> **Available data**:
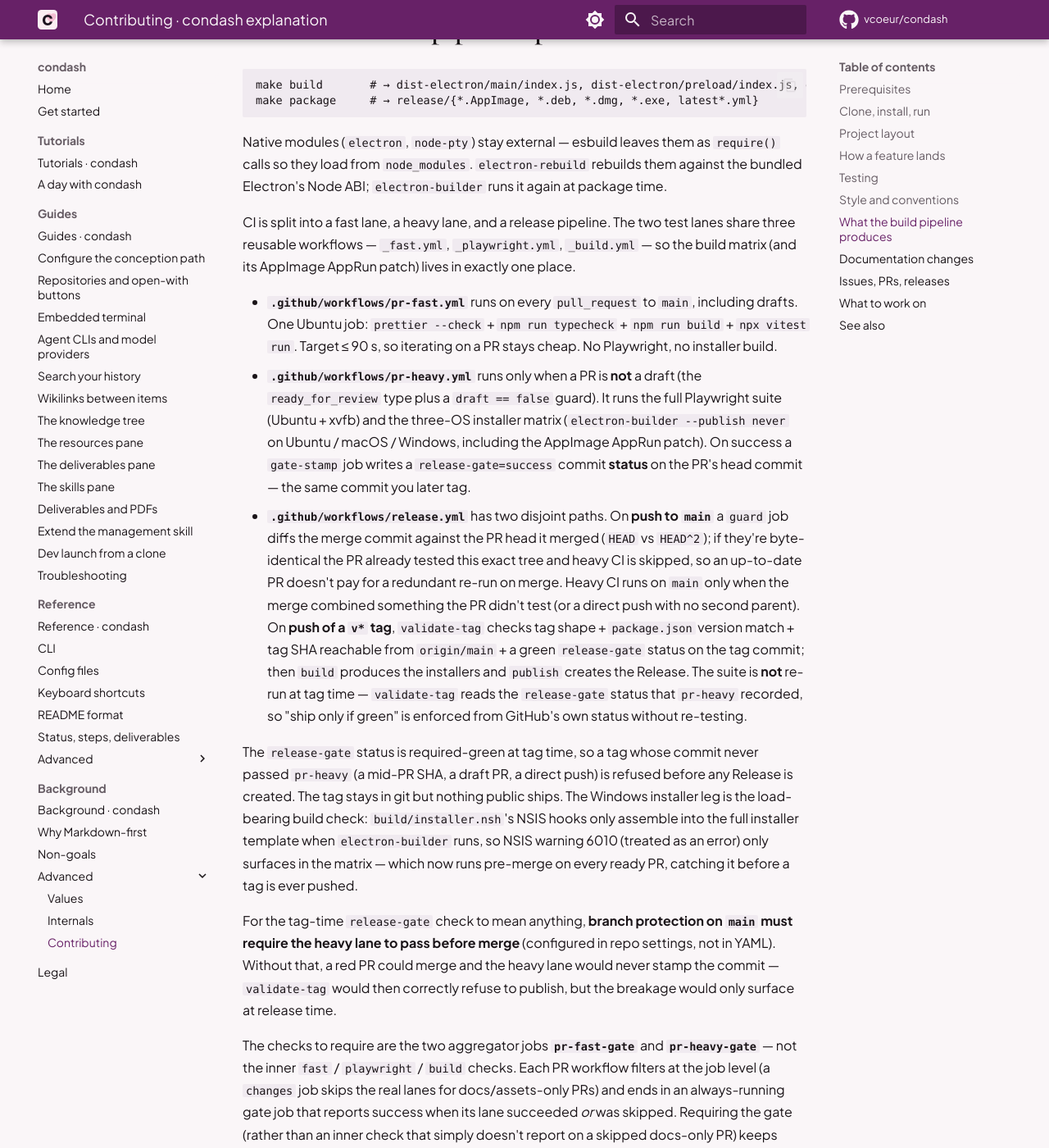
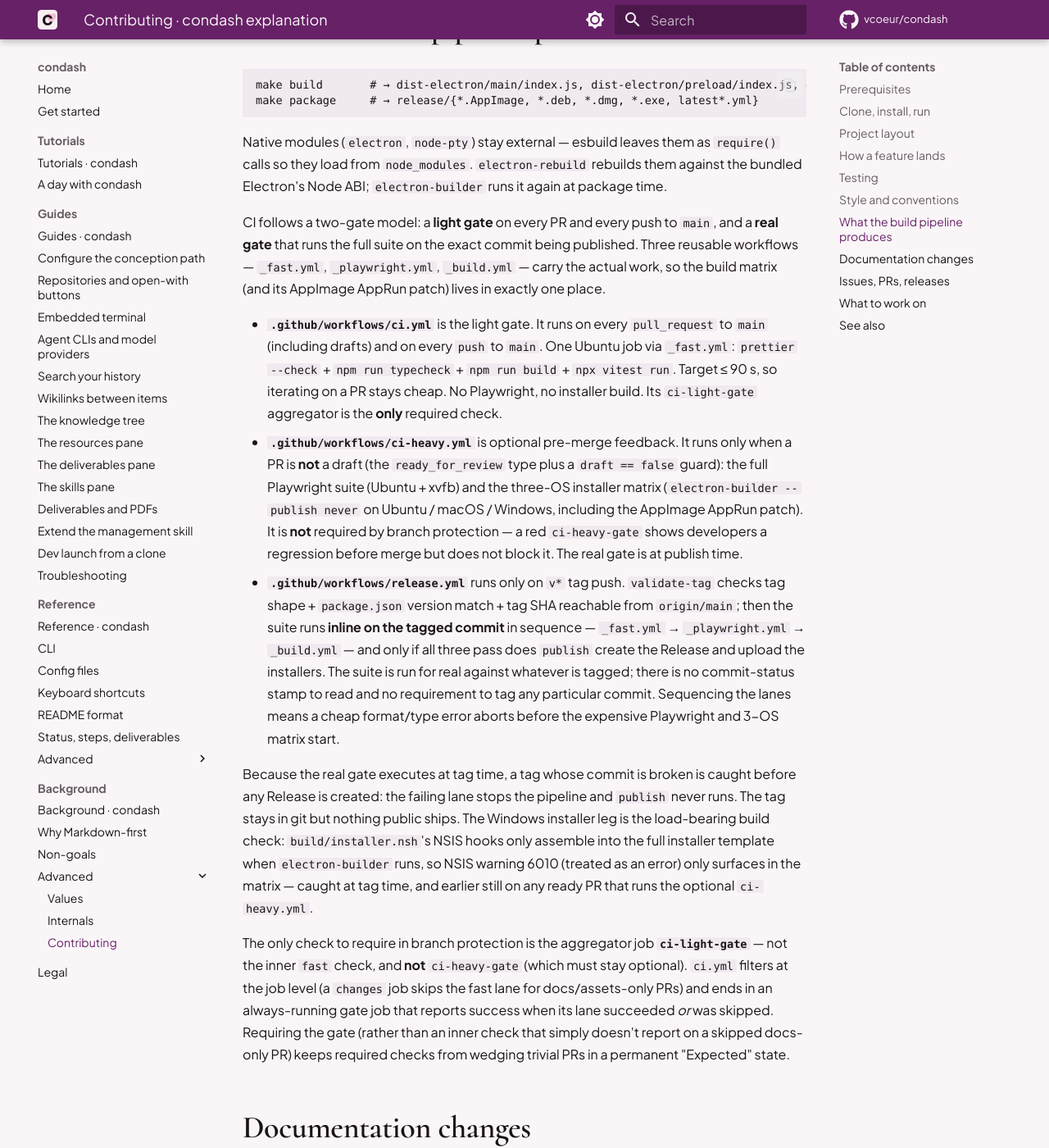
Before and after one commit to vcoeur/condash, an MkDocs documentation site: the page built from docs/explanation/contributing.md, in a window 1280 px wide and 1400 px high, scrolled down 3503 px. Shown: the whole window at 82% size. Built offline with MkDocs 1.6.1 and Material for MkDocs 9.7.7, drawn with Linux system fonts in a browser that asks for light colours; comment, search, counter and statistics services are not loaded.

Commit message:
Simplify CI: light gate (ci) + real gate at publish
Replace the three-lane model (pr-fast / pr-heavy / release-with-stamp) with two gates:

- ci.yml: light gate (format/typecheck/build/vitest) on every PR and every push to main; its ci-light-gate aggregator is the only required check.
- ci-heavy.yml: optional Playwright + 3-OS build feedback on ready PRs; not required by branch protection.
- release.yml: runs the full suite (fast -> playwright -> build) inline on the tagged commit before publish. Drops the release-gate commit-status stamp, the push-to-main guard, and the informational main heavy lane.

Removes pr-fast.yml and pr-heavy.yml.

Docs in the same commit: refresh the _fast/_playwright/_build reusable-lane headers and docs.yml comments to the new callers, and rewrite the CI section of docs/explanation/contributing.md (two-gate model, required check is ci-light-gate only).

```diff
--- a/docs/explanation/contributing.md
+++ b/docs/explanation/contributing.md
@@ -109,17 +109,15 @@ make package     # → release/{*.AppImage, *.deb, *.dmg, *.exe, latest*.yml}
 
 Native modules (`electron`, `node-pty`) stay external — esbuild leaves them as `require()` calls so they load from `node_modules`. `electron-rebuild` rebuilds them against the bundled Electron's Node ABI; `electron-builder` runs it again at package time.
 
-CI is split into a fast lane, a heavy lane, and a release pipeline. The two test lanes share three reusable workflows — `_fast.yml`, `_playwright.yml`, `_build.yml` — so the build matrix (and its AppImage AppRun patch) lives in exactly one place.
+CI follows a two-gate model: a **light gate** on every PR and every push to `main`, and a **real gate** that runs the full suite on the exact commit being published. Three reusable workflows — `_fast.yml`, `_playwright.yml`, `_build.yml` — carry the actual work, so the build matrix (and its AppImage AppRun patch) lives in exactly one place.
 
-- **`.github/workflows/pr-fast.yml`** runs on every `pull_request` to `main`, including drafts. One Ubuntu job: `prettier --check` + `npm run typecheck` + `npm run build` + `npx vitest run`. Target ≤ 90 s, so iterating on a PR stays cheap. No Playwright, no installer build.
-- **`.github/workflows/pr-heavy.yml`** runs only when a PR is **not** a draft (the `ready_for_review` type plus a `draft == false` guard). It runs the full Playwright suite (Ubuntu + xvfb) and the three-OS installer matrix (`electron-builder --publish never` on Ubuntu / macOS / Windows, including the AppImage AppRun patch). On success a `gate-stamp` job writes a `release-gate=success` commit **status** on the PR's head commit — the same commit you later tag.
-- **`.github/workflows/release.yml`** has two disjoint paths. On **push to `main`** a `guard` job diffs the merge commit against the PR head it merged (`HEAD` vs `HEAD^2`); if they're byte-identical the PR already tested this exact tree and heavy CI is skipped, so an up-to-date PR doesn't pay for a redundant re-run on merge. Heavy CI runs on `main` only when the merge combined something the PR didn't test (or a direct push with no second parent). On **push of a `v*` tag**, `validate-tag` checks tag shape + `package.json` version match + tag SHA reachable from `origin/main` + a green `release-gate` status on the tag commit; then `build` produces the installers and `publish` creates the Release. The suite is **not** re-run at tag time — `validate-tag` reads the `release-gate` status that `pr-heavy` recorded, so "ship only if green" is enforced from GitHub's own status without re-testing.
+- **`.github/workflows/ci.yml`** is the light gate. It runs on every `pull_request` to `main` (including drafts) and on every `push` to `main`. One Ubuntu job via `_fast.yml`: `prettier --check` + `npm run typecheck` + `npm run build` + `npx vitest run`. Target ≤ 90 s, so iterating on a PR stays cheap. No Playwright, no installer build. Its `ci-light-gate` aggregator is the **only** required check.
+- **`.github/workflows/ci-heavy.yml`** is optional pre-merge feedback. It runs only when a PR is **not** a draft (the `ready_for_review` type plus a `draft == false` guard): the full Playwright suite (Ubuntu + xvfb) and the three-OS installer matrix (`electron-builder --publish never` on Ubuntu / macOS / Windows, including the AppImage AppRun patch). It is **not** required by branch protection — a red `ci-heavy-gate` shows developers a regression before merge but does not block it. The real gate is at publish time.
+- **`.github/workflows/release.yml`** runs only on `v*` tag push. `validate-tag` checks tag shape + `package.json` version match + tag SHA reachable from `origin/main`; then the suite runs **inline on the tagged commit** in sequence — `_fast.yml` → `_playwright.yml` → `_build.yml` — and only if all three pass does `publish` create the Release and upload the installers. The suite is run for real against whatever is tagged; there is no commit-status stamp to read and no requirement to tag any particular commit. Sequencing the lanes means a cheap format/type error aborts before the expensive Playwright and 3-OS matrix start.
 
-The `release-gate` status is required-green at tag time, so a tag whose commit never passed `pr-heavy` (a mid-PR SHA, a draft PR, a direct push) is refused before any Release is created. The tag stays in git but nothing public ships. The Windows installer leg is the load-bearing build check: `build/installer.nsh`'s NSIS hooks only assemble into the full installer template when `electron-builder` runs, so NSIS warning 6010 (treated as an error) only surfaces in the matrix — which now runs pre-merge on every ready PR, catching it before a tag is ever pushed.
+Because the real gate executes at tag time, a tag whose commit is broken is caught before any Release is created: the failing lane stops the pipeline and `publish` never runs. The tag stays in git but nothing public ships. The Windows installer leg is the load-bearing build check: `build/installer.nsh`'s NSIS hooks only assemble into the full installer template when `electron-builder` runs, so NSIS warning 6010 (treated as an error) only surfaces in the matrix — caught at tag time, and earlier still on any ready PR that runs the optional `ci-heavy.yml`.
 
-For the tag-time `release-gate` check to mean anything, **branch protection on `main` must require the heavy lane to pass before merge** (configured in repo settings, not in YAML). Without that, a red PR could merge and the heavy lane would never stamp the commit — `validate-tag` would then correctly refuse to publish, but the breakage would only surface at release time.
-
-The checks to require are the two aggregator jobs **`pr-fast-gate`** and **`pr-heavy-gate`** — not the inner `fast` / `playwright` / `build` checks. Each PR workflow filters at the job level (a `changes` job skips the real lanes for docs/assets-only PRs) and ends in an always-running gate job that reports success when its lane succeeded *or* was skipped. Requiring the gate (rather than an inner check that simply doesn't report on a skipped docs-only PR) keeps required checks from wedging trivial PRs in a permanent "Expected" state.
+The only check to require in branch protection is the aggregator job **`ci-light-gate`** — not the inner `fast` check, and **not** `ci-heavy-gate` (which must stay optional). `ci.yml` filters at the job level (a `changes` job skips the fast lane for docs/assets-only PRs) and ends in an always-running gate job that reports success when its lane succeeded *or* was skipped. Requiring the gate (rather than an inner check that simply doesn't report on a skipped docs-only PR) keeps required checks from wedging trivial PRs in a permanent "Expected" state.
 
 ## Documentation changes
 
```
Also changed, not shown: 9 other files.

> **Your task**:
Everything from the opening line of the data through the line with "Removes pr-fast.yml and pr-heavy.yml." should be repeated exactly; leave the pictures out.

> **Exercise answer**:
Before and after one commit to vcoeur/condash, an MkDocs documentation site: the page built from docs/explanation/contributing.md, in a window 1280 px wide and 1400 px high, scrolled down 3503 px. Shown: the whole window at 82% size. Built offline with MkDocs 1.6.1 and Material for MkDocs 9.7.7, drawn with Linux system fonts in a browser that asks for light colours; comment, search, counter and statistics services are not loaded.

Commit message:
Simplify CI: light gate (ci) + real gate at publish
Replace the three-lane model (pr-fast / pr-heavy / release-with-stamp) with two gates:

- ci.yml: light gate (format/typecheck/build/vitest) on every PR and every push to main; its ci-light-gate aggregator is the only required check.
- ci-heavy.yml: optional Playwright + 3-OS build feedback on ready PRs; not required by branch protection.
- release.yml: runs the full suite (fast -> playwright -> build) inline on the tagged commit before publish. Drops the release-gate commit-status stamp, the push-to-main guard, and the informational main heavy lane.

Removes pr-fast.yml and pr-heavy.yml.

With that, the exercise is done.